Mesenchymal stem cells, MSCs, are a great potential source for clinical applications in the field of tissue regeneration. Although MSCs can be isolated from several tissues of the human body, e.g. the bone marrow, the tissues does not contain clinically relevant amounts of MSCs for cell therapeutic use. This dissertation describes the expansion and metabolism of MSCs in a microcarrier-based bioreactor system. Growth and metabolic experiments in T-flasks using MSCs from goat, rat and human donors showed that there is a species dependence on growth rate and metabolic utilization of glucose.
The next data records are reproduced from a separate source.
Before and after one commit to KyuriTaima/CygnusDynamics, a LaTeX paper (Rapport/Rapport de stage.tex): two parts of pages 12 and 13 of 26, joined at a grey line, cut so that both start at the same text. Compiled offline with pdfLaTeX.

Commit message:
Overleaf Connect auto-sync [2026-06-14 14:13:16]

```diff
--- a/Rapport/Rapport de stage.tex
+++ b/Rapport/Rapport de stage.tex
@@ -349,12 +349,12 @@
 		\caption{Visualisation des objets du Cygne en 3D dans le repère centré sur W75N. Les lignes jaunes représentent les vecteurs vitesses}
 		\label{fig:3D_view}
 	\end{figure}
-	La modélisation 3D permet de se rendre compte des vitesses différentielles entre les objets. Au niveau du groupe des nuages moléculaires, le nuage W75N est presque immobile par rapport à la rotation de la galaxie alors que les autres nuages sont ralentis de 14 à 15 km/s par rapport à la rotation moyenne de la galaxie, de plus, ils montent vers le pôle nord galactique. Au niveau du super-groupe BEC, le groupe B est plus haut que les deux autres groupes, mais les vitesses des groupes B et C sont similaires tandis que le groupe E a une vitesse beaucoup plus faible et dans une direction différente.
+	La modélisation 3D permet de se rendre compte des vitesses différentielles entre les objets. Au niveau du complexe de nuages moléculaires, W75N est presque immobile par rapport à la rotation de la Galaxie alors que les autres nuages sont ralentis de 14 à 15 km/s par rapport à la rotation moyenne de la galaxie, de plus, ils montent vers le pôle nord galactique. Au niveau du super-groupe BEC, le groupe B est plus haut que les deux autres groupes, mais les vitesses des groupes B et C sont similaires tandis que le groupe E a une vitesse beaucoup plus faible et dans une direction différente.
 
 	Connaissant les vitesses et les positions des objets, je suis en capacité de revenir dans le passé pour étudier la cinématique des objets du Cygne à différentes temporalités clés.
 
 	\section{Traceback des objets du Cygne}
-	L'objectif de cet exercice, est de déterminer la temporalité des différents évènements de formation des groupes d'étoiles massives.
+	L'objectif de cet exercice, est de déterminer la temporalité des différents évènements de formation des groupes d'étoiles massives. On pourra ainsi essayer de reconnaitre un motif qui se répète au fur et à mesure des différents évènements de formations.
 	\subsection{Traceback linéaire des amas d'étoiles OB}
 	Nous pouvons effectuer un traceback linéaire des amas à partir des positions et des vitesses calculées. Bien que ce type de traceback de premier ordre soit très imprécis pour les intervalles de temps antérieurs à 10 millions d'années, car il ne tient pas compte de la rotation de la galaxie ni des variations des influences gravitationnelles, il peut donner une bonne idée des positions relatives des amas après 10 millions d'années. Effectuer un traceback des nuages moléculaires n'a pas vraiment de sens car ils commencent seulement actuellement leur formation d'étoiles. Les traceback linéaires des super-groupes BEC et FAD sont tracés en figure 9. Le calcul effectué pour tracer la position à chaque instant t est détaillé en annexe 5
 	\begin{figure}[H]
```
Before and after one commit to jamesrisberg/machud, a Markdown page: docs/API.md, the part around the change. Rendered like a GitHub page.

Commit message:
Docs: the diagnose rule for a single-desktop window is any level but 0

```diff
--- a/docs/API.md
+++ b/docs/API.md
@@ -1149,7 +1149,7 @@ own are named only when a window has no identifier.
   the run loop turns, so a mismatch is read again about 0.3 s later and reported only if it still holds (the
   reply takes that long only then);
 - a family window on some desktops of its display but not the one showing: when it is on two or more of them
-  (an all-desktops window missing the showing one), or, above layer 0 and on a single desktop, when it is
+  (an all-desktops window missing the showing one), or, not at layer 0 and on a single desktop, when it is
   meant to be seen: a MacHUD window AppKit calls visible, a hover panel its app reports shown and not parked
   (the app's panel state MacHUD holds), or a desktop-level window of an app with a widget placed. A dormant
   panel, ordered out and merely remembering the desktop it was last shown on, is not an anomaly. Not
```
Moreover, it was shown that MSCs can tolerate relatively high lactate concentrations before growth inhibition occurs, while ammonia inhibits MSC growth at low levels that are faced during culture. We showed the possibility to expand goat and human MSCs on Cytodex 1 microcarriers in a spinner flask culture. By optimizing the feeding regime based on cellular metabolism, cell growth on microbeads was improved and clinically relevant numbers of MSCs per cm2 were reached, while maintaining stem cell characteristics and multipotency. In addition, we showed that when controlling the pH at 7.2-7.3 and maintaining the oxygen tension at hypoxic levels of 3-4% oxygen in a stirred vessel bioreactor, cell expansion and cell viability was improved, and a better maintenance of human stem cell multipotency, with regard to chondrogenesis, was obtained. Moreover, we found that human MSC metabolism shifted to a higher rate of glycolysis to generate energy for growth and cellular maintenance when expanded at low oxygen tensions. A detailed insight in the amino acid metabolism of the human MSCs expanded at a low oxygen tension in a controlled stirred culture is presented. A batch culture for 6 days showed no limitations in amino acid concentrations. In addition to cell culture characteristics, in vivo studies with MSCs expanded in a microcarrier-based bioreactor system were initiated to examine the preservation of stem cell characteristics during expansion in vivo. The Appendix chapter described an efficient method of MSC enrichment and expansion of porcine MSCs mimicking the clinical situation.
|Award date||19 May 2010|
|Place of Publication||Enschede|
|Publication status||Published - 19 May 2010|